=== Task description ===
State, as a bare number, how many lines below contain "ASCII".

=== Records supplied ===

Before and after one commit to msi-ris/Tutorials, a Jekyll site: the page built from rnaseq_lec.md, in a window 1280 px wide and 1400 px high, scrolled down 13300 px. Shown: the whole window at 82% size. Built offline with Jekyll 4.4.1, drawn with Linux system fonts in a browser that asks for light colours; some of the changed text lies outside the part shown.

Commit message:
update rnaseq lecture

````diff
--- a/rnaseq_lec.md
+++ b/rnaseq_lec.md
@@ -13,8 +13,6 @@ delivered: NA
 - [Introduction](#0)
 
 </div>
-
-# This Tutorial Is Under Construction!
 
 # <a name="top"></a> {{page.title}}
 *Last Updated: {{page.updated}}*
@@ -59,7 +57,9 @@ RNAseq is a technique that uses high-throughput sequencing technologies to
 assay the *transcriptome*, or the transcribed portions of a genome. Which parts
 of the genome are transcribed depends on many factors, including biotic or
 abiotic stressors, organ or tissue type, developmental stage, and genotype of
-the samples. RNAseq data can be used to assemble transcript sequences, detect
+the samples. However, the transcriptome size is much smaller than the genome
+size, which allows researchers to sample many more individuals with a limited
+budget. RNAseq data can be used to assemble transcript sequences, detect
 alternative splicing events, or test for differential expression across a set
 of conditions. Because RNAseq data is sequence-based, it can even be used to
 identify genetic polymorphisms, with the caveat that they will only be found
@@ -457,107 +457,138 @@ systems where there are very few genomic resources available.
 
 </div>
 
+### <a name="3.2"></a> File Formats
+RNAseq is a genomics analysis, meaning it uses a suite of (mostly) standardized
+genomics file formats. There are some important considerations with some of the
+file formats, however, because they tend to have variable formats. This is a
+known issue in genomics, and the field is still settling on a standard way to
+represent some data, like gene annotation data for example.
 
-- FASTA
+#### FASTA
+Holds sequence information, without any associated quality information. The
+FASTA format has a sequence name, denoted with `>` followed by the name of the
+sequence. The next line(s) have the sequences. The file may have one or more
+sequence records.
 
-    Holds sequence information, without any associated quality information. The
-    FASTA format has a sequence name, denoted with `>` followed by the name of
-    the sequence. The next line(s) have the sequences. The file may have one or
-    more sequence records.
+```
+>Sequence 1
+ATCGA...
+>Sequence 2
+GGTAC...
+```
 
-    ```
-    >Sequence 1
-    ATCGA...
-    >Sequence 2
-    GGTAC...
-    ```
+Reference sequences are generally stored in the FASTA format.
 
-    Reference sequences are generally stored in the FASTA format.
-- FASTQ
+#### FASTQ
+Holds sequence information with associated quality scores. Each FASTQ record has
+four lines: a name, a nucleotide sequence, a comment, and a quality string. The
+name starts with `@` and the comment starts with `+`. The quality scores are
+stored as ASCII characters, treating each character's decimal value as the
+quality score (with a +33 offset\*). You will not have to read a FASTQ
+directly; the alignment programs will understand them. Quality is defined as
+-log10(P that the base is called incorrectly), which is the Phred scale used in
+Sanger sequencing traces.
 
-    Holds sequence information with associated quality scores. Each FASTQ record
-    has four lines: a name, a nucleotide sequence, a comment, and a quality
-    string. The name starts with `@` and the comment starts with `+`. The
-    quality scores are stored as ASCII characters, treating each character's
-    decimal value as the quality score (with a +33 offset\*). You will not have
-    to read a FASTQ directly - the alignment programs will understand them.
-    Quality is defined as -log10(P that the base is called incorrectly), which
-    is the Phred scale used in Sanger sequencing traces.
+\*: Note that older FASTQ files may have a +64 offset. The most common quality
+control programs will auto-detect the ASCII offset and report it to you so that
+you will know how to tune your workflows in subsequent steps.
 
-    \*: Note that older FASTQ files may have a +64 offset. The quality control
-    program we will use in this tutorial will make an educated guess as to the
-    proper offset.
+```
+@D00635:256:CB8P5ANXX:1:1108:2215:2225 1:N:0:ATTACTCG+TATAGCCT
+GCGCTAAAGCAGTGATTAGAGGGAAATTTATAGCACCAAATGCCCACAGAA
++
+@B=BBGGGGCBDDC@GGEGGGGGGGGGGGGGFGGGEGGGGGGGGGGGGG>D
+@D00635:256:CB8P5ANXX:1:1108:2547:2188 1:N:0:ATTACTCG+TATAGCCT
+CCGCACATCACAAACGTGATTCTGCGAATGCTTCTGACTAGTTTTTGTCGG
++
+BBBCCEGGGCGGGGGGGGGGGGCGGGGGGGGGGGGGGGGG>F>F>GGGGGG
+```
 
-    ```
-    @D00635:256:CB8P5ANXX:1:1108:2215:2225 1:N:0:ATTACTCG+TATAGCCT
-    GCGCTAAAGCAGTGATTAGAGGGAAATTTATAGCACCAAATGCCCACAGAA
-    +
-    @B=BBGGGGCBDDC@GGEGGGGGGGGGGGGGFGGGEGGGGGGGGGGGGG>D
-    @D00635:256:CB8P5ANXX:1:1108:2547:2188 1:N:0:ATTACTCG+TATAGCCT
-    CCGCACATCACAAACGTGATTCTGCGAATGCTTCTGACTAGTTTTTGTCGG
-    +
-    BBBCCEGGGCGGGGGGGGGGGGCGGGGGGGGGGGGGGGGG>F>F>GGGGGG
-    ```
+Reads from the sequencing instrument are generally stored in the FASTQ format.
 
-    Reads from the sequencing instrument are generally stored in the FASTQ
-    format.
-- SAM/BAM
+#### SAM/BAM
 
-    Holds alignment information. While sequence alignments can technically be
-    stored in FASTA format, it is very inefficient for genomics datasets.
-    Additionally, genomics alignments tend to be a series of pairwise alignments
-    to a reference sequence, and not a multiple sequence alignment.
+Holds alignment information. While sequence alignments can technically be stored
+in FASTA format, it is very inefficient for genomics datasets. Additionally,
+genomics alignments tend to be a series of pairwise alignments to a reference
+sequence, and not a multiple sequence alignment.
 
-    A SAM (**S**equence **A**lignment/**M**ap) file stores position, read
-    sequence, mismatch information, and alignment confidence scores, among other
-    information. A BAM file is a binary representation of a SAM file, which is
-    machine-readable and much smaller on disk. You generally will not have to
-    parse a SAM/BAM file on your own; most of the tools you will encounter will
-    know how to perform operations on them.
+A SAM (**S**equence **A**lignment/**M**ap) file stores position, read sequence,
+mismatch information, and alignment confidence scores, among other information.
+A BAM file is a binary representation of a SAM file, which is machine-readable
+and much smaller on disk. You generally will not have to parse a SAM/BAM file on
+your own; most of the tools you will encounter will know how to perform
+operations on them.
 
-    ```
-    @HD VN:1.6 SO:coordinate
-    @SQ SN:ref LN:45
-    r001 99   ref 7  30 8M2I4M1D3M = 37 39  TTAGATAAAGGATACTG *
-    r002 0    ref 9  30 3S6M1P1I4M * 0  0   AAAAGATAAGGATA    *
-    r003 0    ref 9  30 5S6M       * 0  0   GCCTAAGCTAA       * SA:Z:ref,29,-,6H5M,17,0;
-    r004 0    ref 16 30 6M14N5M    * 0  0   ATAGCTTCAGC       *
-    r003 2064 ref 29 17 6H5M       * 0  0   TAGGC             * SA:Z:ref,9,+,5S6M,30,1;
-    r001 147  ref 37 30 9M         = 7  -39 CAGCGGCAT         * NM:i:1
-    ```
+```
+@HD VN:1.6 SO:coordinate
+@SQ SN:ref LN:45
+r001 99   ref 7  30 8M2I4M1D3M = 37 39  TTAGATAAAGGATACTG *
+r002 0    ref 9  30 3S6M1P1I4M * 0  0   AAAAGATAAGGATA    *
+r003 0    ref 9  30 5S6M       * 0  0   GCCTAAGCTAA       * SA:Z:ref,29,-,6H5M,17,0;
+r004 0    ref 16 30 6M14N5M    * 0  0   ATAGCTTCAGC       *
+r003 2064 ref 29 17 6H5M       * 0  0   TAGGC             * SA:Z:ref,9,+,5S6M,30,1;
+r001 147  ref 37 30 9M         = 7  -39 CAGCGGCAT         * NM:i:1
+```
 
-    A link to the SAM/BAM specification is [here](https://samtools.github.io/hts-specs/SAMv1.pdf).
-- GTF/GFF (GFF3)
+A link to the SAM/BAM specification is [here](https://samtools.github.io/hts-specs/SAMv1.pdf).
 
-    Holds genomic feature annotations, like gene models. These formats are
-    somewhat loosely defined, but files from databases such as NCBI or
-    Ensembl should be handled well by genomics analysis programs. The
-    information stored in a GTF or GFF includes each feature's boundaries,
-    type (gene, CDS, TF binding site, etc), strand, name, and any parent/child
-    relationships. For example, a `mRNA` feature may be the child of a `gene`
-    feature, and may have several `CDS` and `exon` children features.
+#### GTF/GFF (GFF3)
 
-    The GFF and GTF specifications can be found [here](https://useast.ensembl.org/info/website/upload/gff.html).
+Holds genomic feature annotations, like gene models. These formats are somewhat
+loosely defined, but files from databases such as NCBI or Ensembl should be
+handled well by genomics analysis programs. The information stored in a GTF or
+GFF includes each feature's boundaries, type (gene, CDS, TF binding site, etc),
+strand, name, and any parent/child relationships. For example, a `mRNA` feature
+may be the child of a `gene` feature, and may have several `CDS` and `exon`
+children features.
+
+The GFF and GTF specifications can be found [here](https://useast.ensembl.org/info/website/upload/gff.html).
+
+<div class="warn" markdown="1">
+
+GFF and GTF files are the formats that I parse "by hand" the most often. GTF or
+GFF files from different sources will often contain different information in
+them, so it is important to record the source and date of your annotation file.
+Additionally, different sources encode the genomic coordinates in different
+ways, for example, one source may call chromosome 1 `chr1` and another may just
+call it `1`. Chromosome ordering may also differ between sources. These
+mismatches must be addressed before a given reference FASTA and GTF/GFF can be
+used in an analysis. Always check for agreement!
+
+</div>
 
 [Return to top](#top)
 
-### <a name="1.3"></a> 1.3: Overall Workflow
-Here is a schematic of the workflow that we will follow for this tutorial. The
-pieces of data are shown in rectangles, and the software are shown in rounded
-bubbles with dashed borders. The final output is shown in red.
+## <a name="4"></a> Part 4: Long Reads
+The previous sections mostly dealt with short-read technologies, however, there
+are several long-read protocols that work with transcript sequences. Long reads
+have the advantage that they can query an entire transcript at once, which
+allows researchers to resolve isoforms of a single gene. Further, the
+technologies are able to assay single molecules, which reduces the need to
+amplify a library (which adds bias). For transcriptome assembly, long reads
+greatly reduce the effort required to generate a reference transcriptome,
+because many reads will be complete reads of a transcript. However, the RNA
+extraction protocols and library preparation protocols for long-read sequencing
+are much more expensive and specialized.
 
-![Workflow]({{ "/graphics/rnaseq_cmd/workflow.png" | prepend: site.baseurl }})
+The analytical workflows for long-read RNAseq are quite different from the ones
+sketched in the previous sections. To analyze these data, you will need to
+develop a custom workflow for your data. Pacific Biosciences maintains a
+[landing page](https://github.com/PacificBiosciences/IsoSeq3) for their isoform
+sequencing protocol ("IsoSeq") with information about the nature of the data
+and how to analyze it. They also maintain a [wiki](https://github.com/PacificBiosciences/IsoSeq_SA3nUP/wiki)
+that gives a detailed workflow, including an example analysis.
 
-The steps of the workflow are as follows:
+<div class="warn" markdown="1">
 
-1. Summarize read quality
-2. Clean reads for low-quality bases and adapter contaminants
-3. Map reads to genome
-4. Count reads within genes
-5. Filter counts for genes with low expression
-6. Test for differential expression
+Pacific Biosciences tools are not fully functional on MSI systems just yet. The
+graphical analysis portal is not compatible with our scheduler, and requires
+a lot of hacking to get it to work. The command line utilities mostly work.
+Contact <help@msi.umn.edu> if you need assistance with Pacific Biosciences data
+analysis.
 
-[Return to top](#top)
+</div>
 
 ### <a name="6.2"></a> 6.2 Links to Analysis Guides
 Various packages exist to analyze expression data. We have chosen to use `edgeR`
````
---
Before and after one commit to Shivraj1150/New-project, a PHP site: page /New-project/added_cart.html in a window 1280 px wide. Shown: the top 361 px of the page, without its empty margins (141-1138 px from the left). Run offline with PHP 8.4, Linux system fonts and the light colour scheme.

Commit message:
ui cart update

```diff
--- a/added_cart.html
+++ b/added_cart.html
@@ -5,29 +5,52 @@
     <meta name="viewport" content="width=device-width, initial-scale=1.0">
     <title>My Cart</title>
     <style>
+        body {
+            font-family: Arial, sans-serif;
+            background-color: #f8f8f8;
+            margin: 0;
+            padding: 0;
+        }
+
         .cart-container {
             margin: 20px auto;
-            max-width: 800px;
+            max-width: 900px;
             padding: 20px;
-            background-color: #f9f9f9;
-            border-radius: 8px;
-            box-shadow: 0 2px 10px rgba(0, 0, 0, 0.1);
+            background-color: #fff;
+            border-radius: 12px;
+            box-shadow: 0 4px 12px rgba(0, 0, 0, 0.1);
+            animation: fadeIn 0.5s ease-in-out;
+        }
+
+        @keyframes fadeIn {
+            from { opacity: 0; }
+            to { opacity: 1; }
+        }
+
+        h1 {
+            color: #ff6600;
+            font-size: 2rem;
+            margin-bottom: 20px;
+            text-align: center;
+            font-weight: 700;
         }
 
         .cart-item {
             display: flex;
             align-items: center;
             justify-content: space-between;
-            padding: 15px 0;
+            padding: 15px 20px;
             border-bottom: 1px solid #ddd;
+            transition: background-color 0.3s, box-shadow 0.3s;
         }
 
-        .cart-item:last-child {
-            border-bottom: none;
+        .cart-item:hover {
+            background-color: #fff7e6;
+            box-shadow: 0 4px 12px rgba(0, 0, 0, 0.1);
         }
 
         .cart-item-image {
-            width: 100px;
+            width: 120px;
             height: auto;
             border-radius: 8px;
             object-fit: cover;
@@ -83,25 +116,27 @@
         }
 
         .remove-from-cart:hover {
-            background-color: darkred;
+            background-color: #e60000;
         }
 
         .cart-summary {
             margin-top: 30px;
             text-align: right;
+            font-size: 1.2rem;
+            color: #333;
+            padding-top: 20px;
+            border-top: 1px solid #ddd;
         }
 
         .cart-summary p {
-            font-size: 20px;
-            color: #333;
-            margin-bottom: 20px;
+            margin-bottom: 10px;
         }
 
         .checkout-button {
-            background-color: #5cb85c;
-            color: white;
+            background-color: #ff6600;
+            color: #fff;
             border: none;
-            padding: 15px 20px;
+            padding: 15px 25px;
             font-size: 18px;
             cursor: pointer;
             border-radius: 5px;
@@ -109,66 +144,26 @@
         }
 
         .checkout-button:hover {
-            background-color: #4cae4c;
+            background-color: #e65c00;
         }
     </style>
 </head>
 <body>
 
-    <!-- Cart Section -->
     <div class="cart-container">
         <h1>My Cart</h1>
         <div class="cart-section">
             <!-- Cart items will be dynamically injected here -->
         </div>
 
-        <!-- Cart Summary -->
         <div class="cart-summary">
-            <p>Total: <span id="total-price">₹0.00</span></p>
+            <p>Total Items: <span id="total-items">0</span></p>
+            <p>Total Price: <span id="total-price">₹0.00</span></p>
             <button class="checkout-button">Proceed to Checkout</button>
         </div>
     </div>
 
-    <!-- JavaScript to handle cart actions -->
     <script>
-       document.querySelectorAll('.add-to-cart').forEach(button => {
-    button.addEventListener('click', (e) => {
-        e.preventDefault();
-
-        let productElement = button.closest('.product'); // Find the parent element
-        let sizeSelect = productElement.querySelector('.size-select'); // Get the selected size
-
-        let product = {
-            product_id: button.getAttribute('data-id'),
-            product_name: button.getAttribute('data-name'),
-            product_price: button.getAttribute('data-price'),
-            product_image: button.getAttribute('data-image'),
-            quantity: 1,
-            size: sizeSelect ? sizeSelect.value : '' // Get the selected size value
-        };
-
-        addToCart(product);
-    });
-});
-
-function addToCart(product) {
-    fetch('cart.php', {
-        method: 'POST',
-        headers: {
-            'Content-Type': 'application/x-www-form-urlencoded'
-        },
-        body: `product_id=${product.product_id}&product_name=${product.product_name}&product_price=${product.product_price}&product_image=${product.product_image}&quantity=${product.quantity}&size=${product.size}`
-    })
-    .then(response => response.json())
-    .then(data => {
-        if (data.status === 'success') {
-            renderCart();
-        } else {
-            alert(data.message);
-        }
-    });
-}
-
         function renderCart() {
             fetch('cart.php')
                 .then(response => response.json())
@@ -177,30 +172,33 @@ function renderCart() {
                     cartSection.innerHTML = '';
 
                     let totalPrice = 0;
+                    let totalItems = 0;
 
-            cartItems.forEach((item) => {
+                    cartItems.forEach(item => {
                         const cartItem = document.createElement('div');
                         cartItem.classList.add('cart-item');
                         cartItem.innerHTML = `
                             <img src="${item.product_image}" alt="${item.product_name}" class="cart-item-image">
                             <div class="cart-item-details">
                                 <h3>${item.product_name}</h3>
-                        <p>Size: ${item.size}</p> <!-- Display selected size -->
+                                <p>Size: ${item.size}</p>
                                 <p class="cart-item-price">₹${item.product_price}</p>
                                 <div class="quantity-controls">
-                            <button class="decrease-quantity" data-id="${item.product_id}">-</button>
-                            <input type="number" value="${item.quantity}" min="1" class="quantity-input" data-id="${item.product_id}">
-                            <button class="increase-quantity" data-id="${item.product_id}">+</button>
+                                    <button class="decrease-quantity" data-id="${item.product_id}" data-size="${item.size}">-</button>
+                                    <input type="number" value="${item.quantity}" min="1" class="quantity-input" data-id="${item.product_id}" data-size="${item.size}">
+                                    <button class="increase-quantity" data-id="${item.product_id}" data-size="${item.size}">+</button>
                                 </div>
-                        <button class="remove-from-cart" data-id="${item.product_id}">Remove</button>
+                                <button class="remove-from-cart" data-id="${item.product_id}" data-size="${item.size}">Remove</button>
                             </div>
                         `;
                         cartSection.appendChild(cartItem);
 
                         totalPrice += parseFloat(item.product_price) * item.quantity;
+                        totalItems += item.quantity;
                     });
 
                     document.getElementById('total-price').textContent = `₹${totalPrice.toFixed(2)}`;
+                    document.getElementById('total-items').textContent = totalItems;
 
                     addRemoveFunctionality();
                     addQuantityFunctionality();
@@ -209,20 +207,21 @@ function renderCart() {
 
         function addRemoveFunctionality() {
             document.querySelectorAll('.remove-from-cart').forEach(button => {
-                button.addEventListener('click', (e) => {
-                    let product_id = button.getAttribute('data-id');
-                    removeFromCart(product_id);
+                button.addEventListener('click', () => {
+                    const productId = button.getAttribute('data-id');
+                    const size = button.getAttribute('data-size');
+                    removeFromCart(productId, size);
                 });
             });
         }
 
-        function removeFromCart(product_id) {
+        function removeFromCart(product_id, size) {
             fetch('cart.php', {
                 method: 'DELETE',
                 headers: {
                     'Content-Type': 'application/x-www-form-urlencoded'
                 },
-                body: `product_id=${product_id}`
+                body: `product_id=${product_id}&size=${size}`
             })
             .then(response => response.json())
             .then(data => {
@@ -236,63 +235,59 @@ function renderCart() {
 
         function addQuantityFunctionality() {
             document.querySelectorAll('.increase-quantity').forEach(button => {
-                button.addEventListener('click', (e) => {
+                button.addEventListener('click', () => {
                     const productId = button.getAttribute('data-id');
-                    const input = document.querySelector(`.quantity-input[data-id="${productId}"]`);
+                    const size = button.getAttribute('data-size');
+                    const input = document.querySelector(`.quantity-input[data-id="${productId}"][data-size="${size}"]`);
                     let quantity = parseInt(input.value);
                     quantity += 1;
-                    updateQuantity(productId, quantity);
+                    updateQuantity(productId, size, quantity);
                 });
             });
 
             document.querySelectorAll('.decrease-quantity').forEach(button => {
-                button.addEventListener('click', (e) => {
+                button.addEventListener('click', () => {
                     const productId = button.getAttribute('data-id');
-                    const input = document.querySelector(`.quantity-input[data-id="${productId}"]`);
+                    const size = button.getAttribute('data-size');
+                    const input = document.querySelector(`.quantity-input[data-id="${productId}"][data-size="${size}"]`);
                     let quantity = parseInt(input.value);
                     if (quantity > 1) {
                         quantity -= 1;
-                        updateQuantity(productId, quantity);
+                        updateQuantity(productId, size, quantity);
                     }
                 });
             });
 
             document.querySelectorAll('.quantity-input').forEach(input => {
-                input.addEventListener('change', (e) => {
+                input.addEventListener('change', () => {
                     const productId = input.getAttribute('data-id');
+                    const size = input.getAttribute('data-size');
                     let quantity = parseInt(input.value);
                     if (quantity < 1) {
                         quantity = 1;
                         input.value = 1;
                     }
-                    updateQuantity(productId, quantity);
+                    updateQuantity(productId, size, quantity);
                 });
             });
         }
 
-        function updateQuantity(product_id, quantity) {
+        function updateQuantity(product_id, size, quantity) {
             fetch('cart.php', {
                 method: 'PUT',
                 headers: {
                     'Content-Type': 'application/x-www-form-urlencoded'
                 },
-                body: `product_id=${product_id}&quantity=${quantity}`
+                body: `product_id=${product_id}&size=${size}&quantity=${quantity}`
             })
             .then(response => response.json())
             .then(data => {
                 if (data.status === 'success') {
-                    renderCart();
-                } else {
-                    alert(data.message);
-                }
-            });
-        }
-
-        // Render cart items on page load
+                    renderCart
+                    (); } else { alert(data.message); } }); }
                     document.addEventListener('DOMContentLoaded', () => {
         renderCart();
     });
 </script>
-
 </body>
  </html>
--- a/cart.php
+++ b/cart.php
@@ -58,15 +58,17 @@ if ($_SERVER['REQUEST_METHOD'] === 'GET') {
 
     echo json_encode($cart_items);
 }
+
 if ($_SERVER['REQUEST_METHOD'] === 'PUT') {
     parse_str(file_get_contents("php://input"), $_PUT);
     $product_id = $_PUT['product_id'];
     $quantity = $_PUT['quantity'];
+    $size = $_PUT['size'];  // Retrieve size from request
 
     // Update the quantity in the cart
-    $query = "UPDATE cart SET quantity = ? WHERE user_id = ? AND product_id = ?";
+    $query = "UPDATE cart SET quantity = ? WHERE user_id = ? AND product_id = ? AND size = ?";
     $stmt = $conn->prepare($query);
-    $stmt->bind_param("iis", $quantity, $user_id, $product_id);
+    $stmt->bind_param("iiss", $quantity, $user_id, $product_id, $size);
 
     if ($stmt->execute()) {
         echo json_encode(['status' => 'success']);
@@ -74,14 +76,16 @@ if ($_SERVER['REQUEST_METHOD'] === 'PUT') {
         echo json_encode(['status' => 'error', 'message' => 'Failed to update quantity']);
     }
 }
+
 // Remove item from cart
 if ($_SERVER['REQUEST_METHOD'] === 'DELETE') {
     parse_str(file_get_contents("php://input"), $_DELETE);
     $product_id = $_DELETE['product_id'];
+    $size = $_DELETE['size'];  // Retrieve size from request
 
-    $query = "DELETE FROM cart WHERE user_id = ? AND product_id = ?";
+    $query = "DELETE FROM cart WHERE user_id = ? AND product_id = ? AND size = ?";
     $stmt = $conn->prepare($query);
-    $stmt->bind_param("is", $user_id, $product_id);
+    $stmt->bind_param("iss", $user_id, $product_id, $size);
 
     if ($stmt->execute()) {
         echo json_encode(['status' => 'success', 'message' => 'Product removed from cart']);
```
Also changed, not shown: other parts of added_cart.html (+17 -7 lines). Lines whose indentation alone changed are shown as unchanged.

=== Solution to this problem ===
3